The 1970s were turbulent years for the New York textile industry. Wollman was my first solo design job, and they had hired me during a painful recession. Although I didn’t know it at the time, Wollman was in, or was soon to be in, Chapter 11, and almost as soon as I started working my salary was cut and the merchandiser whom I was counting on for help left the company.

We were competing not only with much bigger companies from lower-wage states, but also with two-dollar-a-yard cottons from India, so the market prospects for five-dollar-a-yard cotton fabrics weren’t promising.

But one of the benefits of being a designer in a small, family-owned business like Wollman was that I had almost unlimited creative freedom to come up with new and fashionable designs to entice the apparel manufacturers who were Wollman’s customers.  I was extremely anxious about my — and the company’s — survival but somehow ended up doing some of the best and most spontaneous (read panicked) designing that I’ve ever done. I don’t recommend fear as a motivator, but in this case, it probably was.

Below is a rare picture of me, from that period, taken at Wollman by my boss.

Designer (me) at work

Designer (me) at work
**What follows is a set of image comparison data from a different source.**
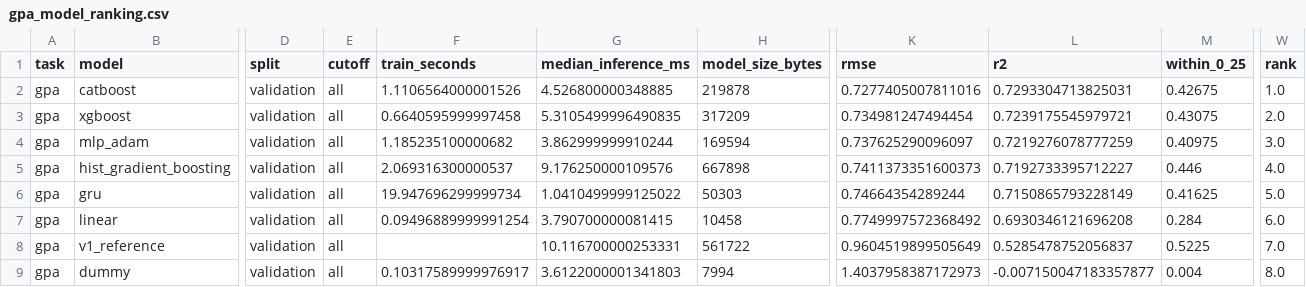
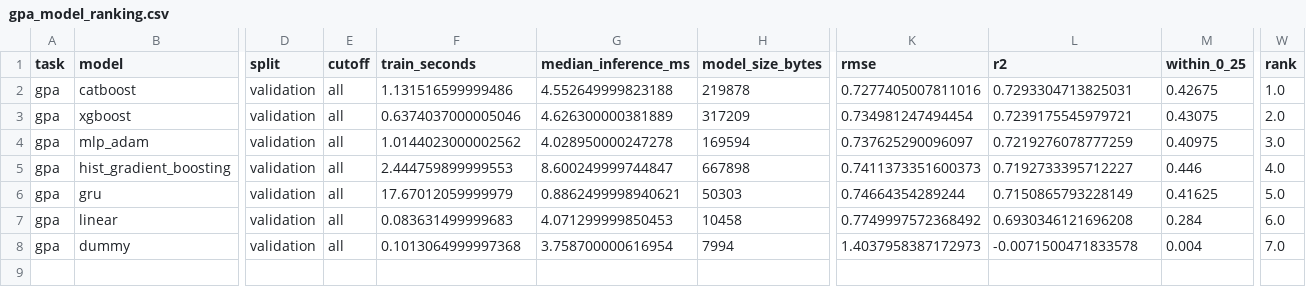
Before and after one commit to WarAn2007/srg-tracker, a CSV file: reports/metrics/gpa_model_ranking.csv, drawn as a sheet; only a part is shown, gaps mark what is left out; removed rows and columns are numbered as before the commit, all else as after; rows hold the shown columns only; the diff names each change by its address in the sheet, - before the commit and + after, or states it on an @@ line.

```diff
--- a/reports/metrics/gpa_model_ranking.csv
+++ b/reports/metrics/gpa_model_ranking.csv
-F2 (train_seconds): 1.1106564000001526
+F2 (train_seconds): 1.131516599999486
-G2 (median_inference_ms): 4.526800000348885
+G2 (median_inference_ms): 4.552649999823188
-F3 (train_seconds): 0.6640595999997458
+F3 (train_seconds): 0.6374037000005046
-G3 (median_inference_ms): 5.3105499996490835
+G3 (median_inference_ms): 4.626300000381889
-F4 (train_seconds): 1.185235100000682
+F4 (train_seconds): 1.0144023000002562
-G4 (median_inference_ms): 3.862999999910244
+G4 (median_inference_ms): 4.028950000247278
-F5 (train_seconds): 2.069316300000537
+F5 (train_seconds): 2.444759899999553
-G5 (median_inference_ms): 9.176250000109576
+G5 (median_inference_ms): 8.600249999744847
-F6 (train_seconds): 19.947696299999734
+F6 (train_seconds): 17.67012059999979
-G6 (median_inference_ms): 1.0410499999125022
+G6 (median_inference_ms): 0.8862499998940621
-F7 (train_seconds): 0.09496889999991254
+F7 (train_seconds): 0.083631499999683
-G7 (median_inference_ms): 3.790700000081415
+G7 (median_inference_ms): 4.071299999850453
-row 8: gpa | v1_reference | validation | all |  | 10.116700000253331 | 561722 | 0.9604519899505649 | 0.5285478752056837 | 0.5225 | 7.0
-F8 (train_seconds): 0.10317589999976917
+F8 (train_seconds): 0.1013064999997368
-G8 (median_inference_ms): 3.6122000001341803
+G8 (median_inference_ms): 3.758700000616954
-L8 (r2): -0.007150047183357877
+L8 (r2): -0.0071500471833578
-W8 (rank): 8.0
+W8 (rank): 7.0
```
Also changed, not shown: reports/metrics/outcome_model_ranking.csv, reports/metrics/pace_model_ranking.csv, 16 other files.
I wasn’t always as cheerful at work as I look in this photo, but it seems to me, now — all things considered — that it was a pretty good gig.

Update: The original textile was not from Mexico after all,  it was from Guatemala.  If you’re interested in how I accidentally discovered that,  and for information about the real ikat,  read this post.